*Goal of the exercise:* Pull every line holding the word "three" from the data below and copy it.

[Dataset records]
= = =

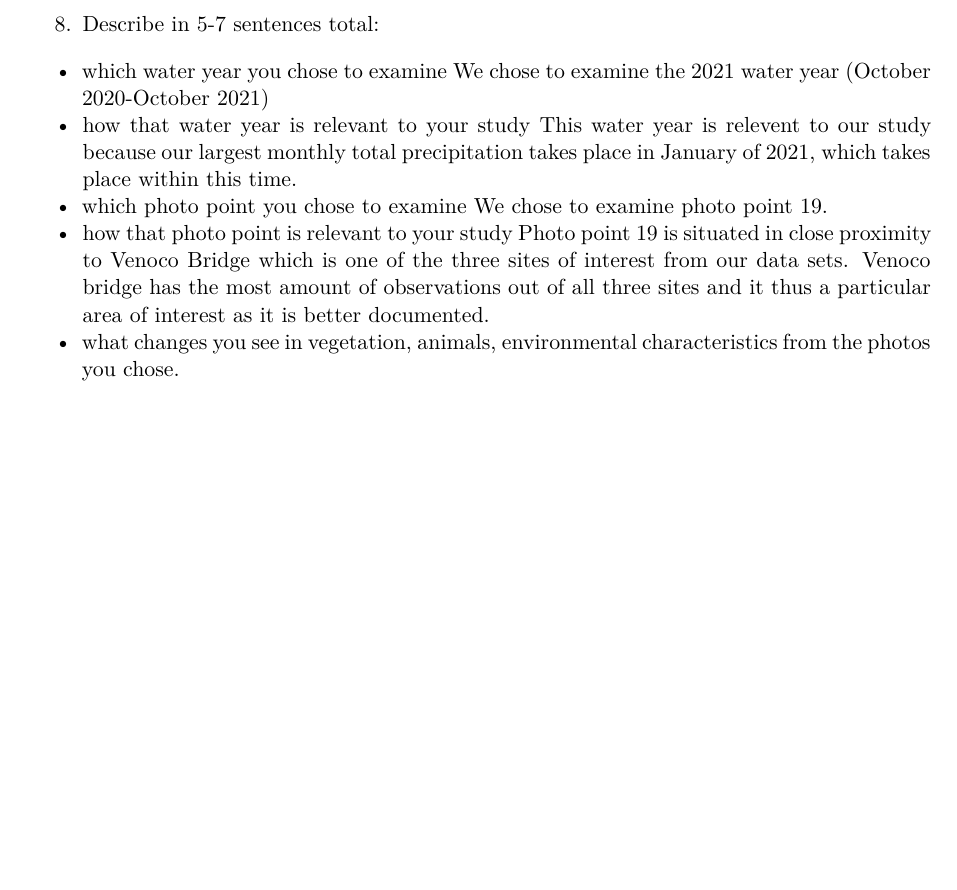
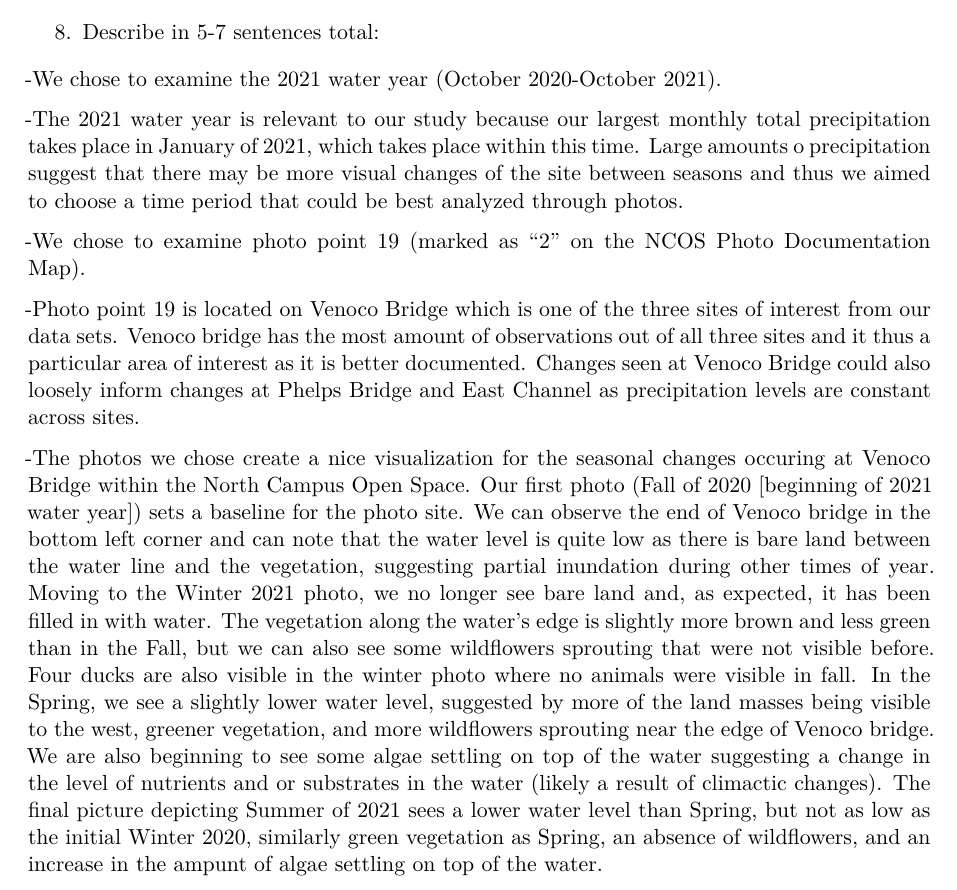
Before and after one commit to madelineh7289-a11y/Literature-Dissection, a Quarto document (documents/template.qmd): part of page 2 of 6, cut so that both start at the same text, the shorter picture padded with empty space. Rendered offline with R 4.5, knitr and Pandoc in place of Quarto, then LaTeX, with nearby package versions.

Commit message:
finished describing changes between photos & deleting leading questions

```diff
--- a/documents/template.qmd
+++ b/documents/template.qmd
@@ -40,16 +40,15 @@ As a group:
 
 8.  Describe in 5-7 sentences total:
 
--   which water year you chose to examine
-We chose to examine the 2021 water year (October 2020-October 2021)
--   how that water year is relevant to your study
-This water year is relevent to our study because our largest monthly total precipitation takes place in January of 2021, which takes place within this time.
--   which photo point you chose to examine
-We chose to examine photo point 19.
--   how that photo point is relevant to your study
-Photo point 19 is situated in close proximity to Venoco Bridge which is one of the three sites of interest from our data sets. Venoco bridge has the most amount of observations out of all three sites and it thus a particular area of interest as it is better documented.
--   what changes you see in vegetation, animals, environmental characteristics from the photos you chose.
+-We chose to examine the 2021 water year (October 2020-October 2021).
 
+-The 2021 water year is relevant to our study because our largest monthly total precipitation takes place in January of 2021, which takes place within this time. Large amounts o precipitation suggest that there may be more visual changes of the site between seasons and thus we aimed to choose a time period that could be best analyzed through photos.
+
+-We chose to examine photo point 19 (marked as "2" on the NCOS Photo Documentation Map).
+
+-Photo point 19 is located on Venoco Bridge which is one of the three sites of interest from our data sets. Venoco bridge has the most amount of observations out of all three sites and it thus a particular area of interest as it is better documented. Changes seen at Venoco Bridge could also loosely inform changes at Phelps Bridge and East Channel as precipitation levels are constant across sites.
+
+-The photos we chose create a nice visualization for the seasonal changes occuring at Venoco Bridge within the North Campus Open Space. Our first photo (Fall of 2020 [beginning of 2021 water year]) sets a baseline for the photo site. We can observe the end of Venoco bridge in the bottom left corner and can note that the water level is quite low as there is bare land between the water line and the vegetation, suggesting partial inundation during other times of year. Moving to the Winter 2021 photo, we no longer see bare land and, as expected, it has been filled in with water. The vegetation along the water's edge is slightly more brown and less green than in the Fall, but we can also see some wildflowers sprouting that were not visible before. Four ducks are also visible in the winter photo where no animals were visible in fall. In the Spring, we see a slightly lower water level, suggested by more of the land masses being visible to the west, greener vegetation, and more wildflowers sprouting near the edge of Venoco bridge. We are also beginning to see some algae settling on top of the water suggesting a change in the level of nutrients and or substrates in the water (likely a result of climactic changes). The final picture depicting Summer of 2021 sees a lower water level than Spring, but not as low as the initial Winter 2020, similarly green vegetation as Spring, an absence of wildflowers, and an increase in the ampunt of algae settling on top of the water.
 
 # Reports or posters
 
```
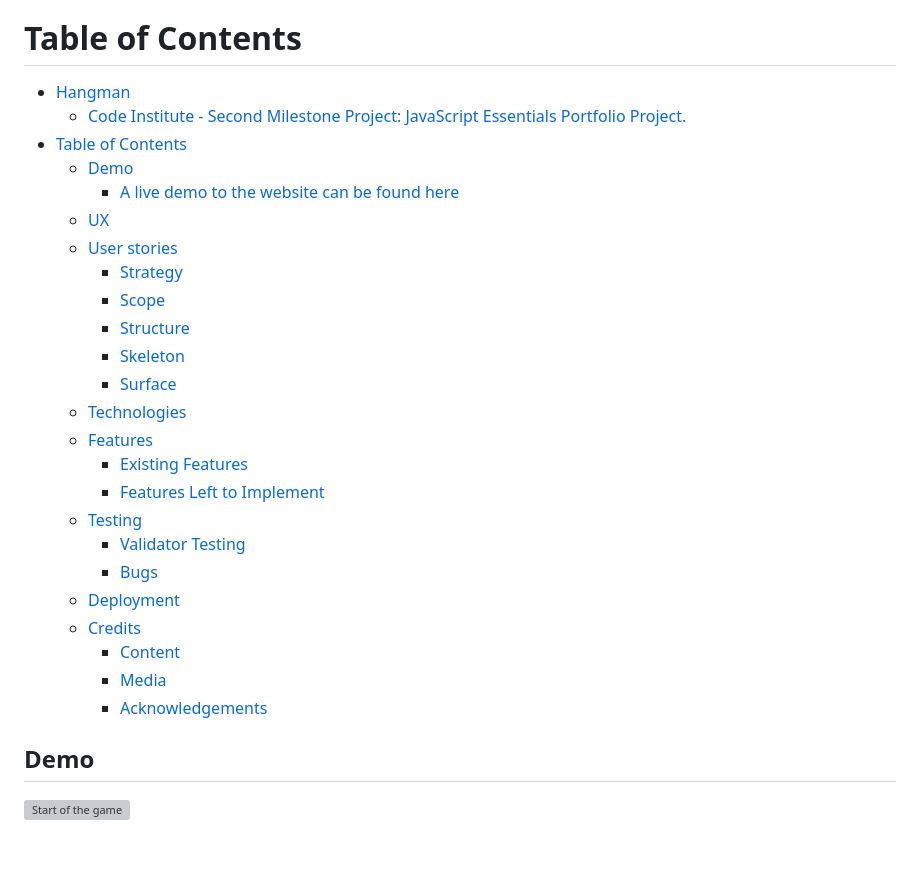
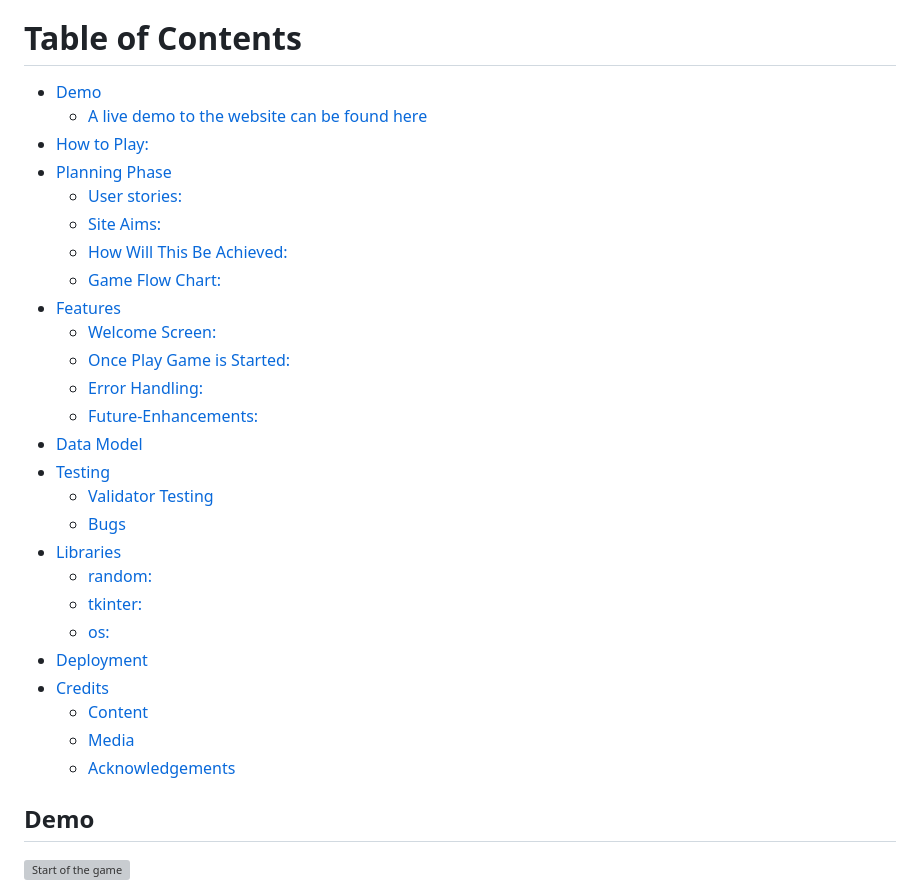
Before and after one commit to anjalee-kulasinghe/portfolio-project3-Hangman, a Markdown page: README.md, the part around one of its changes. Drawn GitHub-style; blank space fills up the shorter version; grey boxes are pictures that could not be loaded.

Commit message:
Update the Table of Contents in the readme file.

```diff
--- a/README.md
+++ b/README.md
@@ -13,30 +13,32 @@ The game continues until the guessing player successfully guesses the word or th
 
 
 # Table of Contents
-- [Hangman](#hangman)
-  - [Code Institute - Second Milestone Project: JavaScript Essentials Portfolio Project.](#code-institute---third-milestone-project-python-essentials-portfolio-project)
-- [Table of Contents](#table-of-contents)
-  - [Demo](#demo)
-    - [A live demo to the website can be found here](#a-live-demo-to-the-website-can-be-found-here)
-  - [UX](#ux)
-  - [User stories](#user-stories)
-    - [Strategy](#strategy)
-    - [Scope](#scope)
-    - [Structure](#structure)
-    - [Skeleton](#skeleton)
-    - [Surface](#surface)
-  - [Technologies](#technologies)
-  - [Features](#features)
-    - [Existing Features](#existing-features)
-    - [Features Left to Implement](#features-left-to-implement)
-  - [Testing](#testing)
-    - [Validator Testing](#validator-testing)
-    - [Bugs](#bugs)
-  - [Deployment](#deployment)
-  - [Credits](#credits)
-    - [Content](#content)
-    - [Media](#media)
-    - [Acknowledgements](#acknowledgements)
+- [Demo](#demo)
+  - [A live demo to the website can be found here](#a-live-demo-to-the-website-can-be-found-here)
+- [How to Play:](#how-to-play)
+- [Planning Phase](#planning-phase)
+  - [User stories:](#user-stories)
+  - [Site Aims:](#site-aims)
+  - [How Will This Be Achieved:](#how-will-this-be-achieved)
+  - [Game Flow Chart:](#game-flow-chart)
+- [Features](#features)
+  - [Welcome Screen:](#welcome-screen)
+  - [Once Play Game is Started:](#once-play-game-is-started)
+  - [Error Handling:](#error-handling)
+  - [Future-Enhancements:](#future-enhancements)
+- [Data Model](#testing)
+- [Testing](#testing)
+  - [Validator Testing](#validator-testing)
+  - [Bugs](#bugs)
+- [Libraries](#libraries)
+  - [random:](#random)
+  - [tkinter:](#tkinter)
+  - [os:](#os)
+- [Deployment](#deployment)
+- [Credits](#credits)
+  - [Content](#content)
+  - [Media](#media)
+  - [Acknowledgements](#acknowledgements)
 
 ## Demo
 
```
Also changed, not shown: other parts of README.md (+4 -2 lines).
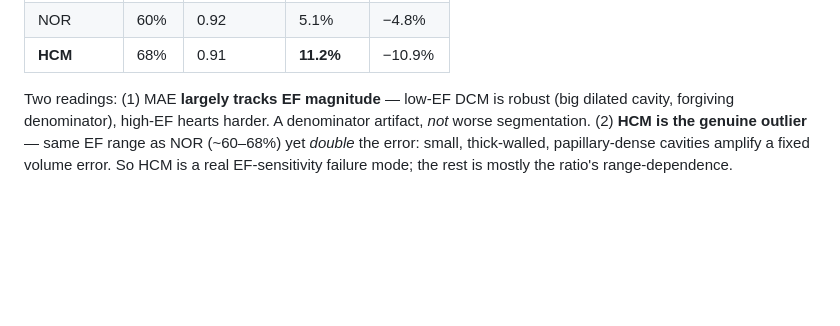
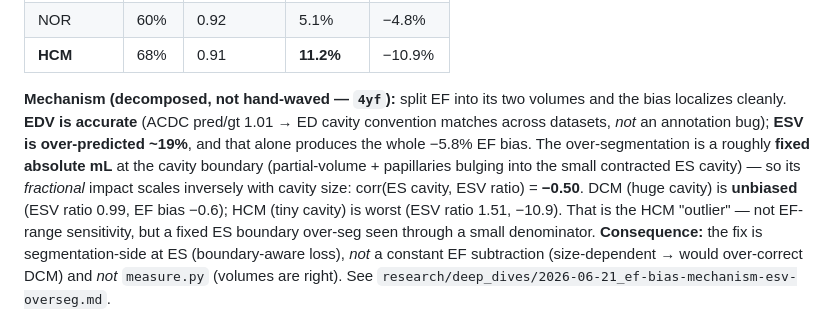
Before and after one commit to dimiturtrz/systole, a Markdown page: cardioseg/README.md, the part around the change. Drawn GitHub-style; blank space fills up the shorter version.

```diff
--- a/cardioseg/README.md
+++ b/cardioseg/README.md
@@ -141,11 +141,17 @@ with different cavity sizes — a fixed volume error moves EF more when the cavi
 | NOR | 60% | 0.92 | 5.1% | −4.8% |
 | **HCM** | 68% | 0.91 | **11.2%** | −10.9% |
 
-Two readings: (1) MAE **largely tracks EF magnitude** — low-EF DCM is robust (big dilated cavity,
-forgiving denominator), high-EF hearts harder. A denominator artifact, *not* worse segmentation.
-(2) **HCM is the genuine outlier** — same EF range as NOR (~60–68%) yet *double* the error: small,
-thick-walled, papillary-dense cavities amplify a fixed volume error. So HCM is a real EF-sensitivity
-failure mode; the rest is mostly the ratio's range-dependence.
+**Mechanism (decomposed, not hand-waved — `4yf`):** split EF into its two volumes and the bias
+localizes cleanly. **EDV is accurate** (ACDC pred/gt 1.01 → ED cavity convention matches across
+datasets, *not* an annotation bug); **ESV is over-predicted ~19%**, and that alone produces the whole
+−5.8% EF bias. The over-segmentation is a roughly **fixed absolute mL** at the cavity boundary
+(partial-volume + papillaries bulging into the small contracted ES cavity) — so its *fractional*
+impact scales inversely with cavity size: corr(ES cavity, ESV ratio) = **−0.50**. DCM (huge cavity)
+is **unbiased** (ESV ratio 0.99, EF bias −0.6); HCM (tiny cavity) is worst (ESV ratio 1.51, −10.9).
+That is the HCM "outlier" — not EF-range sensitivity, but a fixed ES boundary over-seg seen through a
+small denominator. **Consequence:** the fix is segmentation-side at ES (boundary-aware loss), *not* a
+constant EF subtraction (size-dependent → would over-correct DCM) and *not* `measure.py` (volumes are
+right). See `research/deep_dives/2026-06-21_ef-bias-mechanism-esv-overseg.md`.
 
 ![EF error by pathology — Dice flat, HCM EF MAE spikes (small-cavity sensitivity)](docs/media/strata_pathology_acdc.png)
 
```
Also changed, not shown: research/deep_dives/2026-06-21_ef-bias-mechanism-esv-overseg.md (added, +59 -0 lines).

= = =

*Solution to the exercise:*
-Photo point 19 is situated in close proximity to Venoco Bridge which is one of the three sites of interest from our data sets. Venoco bridge has the most amount of observations out of all three sites and it thus a particular area of interest as it is better documented.
+-Photo point 19 is located on Venoco Bridge which is one of the three sites of interest from our data sets. Venoco bridge has the most amount of observations out of all three sites and it thus a particular area of interest as it is better documented. Changes seen at Venoco Bridge could also loosely inform changes at Phelps Bridge and East Channel as precipitation levels are constant across sites.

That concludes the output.